Unobskey says 137 students take the bus to Wayland daily through the METCO program.
“I was surprised personally. It really upset me. A lot of people I knew were surprised," Wayland High School senior Savannah Salitsky told Boston 25 News. "People think Wayland is above this kind of thing and that prejudice and racial bias doesn’t happen here when it’s obviously not the case."
Senior Savannah Salitsky said while she was surprised, some of her classmates are not.
“Some of the METCO students I talked with were less surprised. They were definitely sad and really angry. They said this stuff goes unnoticed a lot,” added Salitsky. “It needs to spark conversation and put us in check.”
The displays were set up in the history hallway and Student Learning Center (SLC).
In a letter to the community, Wayland High School Principal Allyson Mizoguchi wrote she was 'devastated to report' that the student-created displays depicting African American History in Wayland and a METCO 50th Anniversary display had been vandalized with racist graffiti.
Mizoguchi called the act 'an abhorrent violation of our values and an insult to our community,' further noting that 'hate in any form - whether in word or deed - has no place at WHS.'
"This is not a community where hate speech is OK," he said. “I think there’s a lot of eagerness of students and staff to face this honestly and say we’re against it."
The full letter from Principal Mizoguchi can be found below:
To the Wayland High School community:
Two days ago, the Wayland community came together to celebrate the 50th anniversary of METCO in a joyful Open House event at Wayland High School.
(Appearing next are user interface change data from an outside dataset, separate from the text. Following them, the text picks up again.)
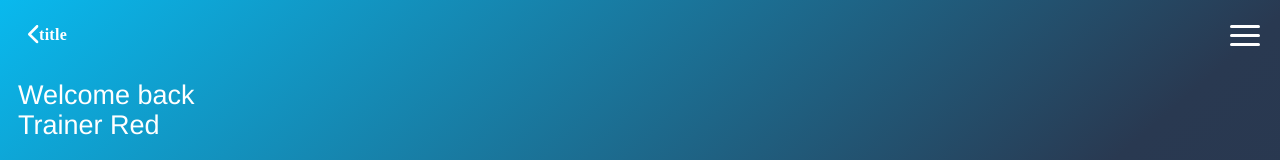
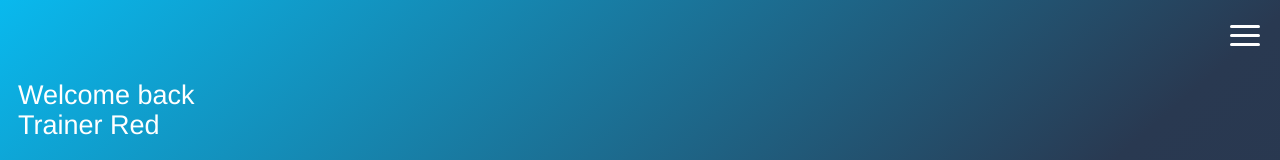
Before and after one commit to jmcreasman/Pokedex, a Vue app in the folder pokedex/: page /#/ in a window 1280 px wide. Shown: the top 160 px of the page. Built offline with nearby package versions, Linux system fonts and the light colour scheme.

Commit message:
cleaned up head with some minor funtionality changes

```diff
--- a/pokedex/src/components/Dashboard.vue
+++ b/pokedex/src/components/Dashboard.vue
@@ -1,6 +1,6 @@
 <template>
   <div class="app">
-    <header-nav class="header-bar"></header-nav>
+    <header-nav class="header-bar" dashboard="true"></header-nav>
     <div class="main">
       <h1>
         Welcome back<br> Trainer Red
@@ -35,6 +35,7 @@
           <span>Notable Trainers</span>
         </button>
       </section>
+
     </div>
     <trainer-info class="footer-bar"></trainer-info>
   </div>
@@ -49,6 +50,7 @@ import TrainerInfo from '../components/TrainerInfo.vue';
 
 export default {
   name: 'Dashboard',
+
   data () {
     return {
       msg: 'Welcome to Your Vue.js App'
--- a/pokedex/src/components/HeaderNav.vue
+++ b/pokedex/src/components/HeaderNav.vue
@@ -1,8 +1,8 @@
 <template>
   <div>
-    <div class="header-top" ref="scrollDiv">
-      <a class="back-arrow"><img src="../assets/back_arrow.svg"/></a>
-      <h4>title</h4>
+    <div class="header-top invisible-scrollbar" :class="{dashboard: dashboard}" ref="scrollDiv">
+      <a class="back-arrow" v-if="!dashboard"><img src="../assets/back_arrow.svg"/></a>
+      <h4 v-if="title">{{title}}</h4>
       <div class="header">
         <div id="nav-icon" @click=" collapsed = !collapsed, navIconClicked = true" v-bind:class="{'nav-icon-transition' : !collapsed }">
           <span></span>
@@ -41,6 +41,16 @@
 
   export default {
   name: 'HeaderNav',
+
+  props: {
+    title: {
+      type: String
+    },
+    dashboard: {
+      type: Boolean
+    },
+  },
+
   data () {
     return {
       collapsed: true,
@@ -55,7 +65,7 @@
     width: 100%;
     height: 70px;
     display: flex;
-    /* background-image: url("../assets/background_gradient.jpg"); */
+    background-image: url("../assets/background_gradient.jpg");
     position: relative;
   }
 
```
Also changed, not shown: pokedex/src/assets/background_gradient.jpg (added).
Among the many palpable sentiments shared at this event was the vitality and importance of racial and cultural diversity, and our ongoing commitment to building bridges of understanding in our community.
In searing contrast to the joy of this weekend's celebration, today I am devastated to report that this morning, at approximately 9:30 a.m., a student reported racist graffiti to a teacher. The graffiti defaced the Timeline Tunnel display depicting African American History in Wayland and a METCO 50th Anniversary display in the History hallway and Student Learning Center (SLC). An individual or individuals wrote the n-word prominently and in full public view with permanent marker on three different portions of the student-created displays.
This act is an abhorrent violation of our values and an insult to our community. Hate in any form -- whether in word or in deed -- has no place at WHS. Unfortunately, as a microcosm of our larger society, our school still has work to do when it comes to embodying a fully inclusive, hate-free, and understanding community. In Advisory tomorrow, we will use this opportunity with our students to declare again our mission and expectations and to probe how we might do more to prevent such acts. Additionally, we welcome all interested students to attend a lunchtime discussion in the Fine Arts Shop (room A139) to process this event. This is also an opportunity for our community to band together in solidarity against hatred. I respectfully urge parents to discuss this incident with your child and to support a shared vision for our school community of respect and equity.
Although the graffiti has been removed and the displays have been restored, we will continue to vigorously investigate the incident. In light of the ongoing investigation, I ask you to please pass on information regarding the graffiti to Mr. Nocito, Mr. Dolleman or me. Any student may also provide information through the school Confidential Safety Reporting Form.
Please do not hesitate to contact me if you have any questions.
Cox Media Group